→ YOUR GOAL:
I would like every record reproduced exactly, with the pictures left out.

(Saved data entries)
=== Section Start ===

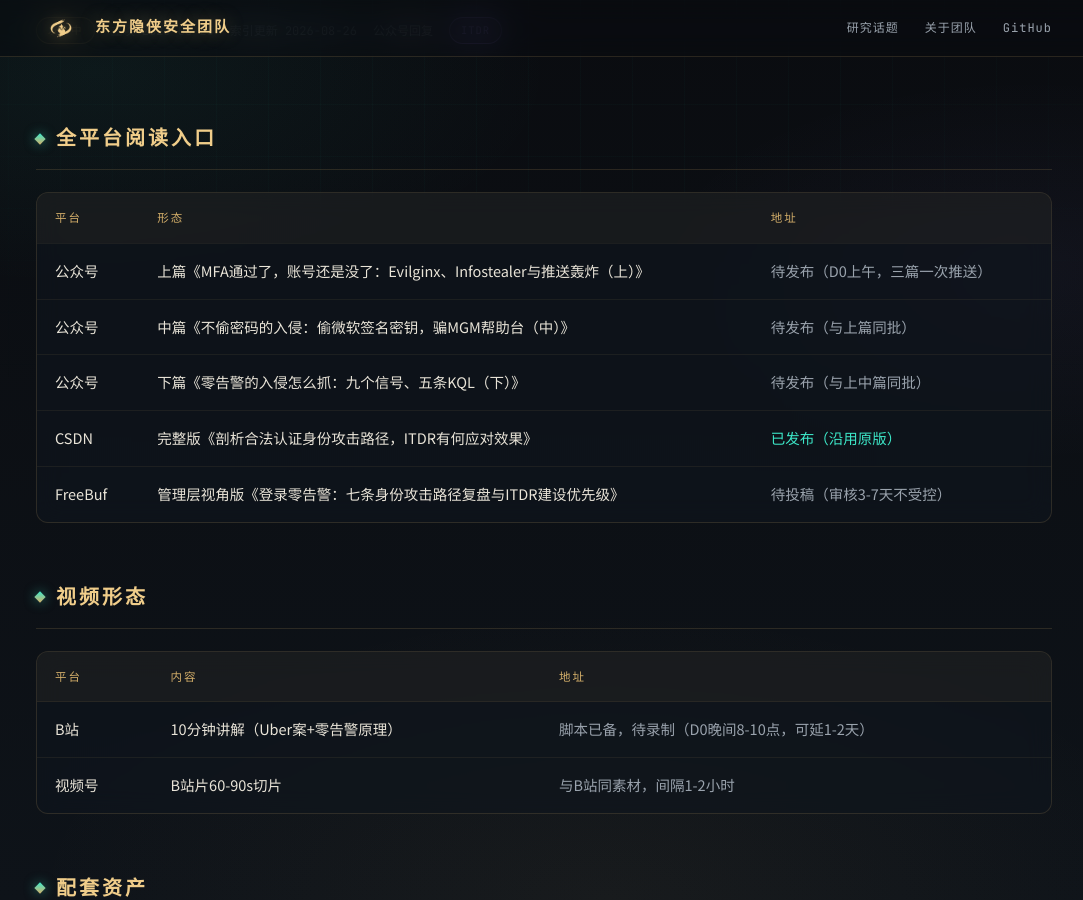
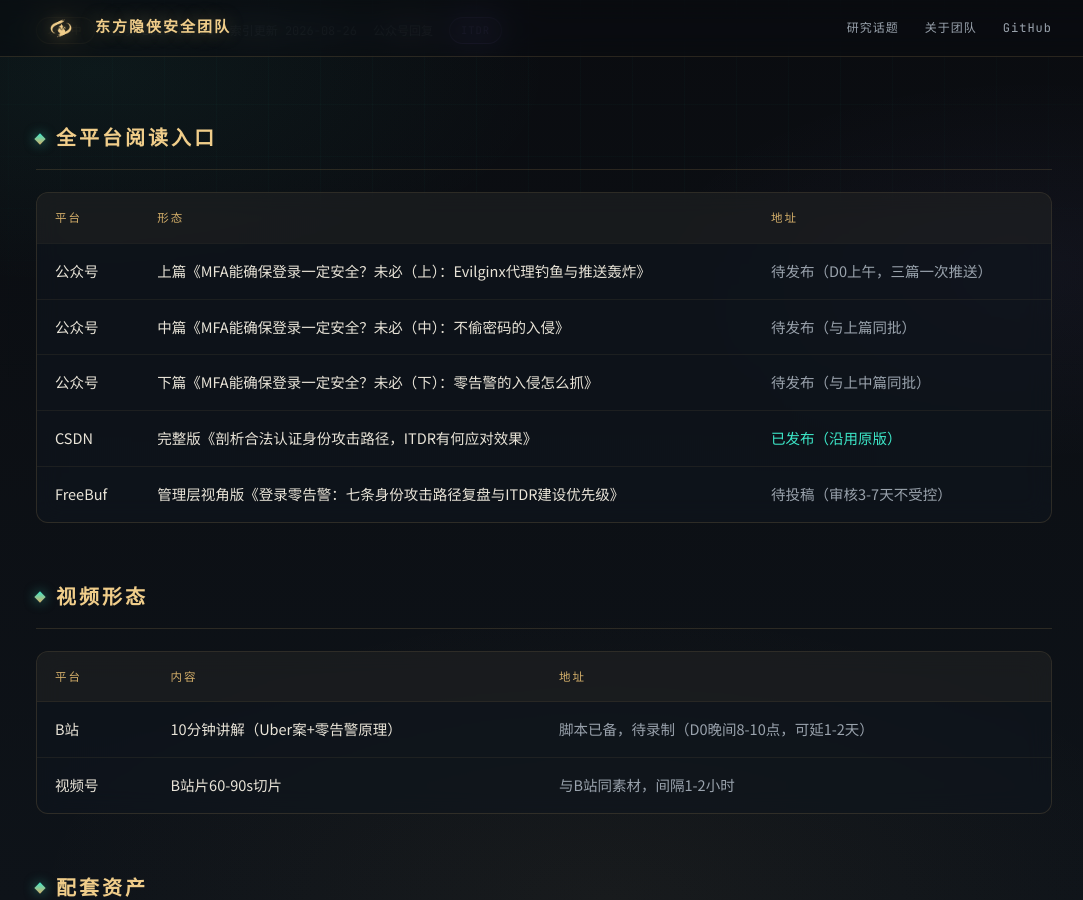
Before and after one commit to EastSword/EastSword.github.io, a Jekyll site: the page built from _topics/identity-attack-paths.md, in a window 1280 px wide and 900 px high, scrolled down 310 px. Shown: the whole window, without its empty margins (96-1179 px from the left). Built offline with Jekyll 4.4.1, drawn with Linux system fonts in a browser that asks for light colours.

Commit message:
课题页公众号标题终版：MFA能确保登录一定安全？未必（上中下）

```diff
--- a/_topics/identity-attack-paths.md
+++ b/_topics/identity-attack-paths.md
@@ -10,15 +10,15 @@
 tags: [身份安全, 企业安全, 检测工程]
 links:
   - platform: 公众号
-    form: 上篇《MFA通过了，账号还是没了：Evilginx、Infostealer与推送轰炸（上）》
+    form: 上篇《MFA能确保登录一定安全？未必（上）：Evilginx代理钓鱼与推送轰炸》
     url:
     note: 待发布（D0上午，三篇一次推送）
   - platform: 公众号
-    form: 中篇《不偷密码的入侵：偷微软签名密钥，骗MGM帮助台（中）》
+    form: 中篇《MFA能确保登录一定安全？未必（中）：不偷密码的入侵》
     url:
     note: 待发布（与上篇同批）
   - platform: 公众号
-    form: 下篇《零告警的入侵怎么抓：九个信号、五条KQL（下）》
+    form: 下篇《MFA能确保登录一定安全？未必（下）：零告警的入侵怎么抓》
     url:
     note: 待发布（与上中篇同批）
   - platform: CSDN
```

=== Section End ===

→ TASK SOLUTION:
Before and after one commit to EastSword/EastSword.github.io, a Jekyll site: the page built from _topics/identity-attack-paths.md, in a window 1280 px wide and 900 px high, scrolled down 310 px. Shown: the whole window, without its empty margins (96-1179 px from the left). Built offline with Jekyll 4.4.1, drawn with Linux system fonts in a browser that asks for light colours.

Commit message:
课题页公众号标题终版：MFA能确保登录一定安全？未必（上中下）

```diff
--- a/_topics/identity-attack-paths.md
+++ b/_topics/identity-attack-paths.md
@@ -10,15 +10,15 @@
 tags: [身份安全, 企业安全, 检测工程]
 links:
   - platform: 公众号
-    form: 上篇《MFA通过了，账号还是没了：Evilginx、Infostealer与推送轰炸（上）》
+    form: 上篇《MFA能确保登录一定安全？未必（上）：Evilginx代理钓鱼与推送轰炸》
     url:
     note: 待发布（D0上午，三篇一次推送）
   - platform: 公众号
-    form: 中篇《不偷密码的入侵：偷微软签名密钥，骗MGM帮助台（中）》
+    form: 中篇《MFA能确保登录一定安全？未必（中）：不偷密码的入侵》
     url:
     note: 待发布（与上篇同批）
   - platform: 公众号
-    form: 下篇《零告警的入侵怎么抓：九个信号、五条KQL（下）》
+    form: 下篇《MFA能确保登录一定安全？未必（下）：零告警的入侵怎么抓》
     url:
     note: 待发布（与上中篇同批）
   - platform: CSDN
```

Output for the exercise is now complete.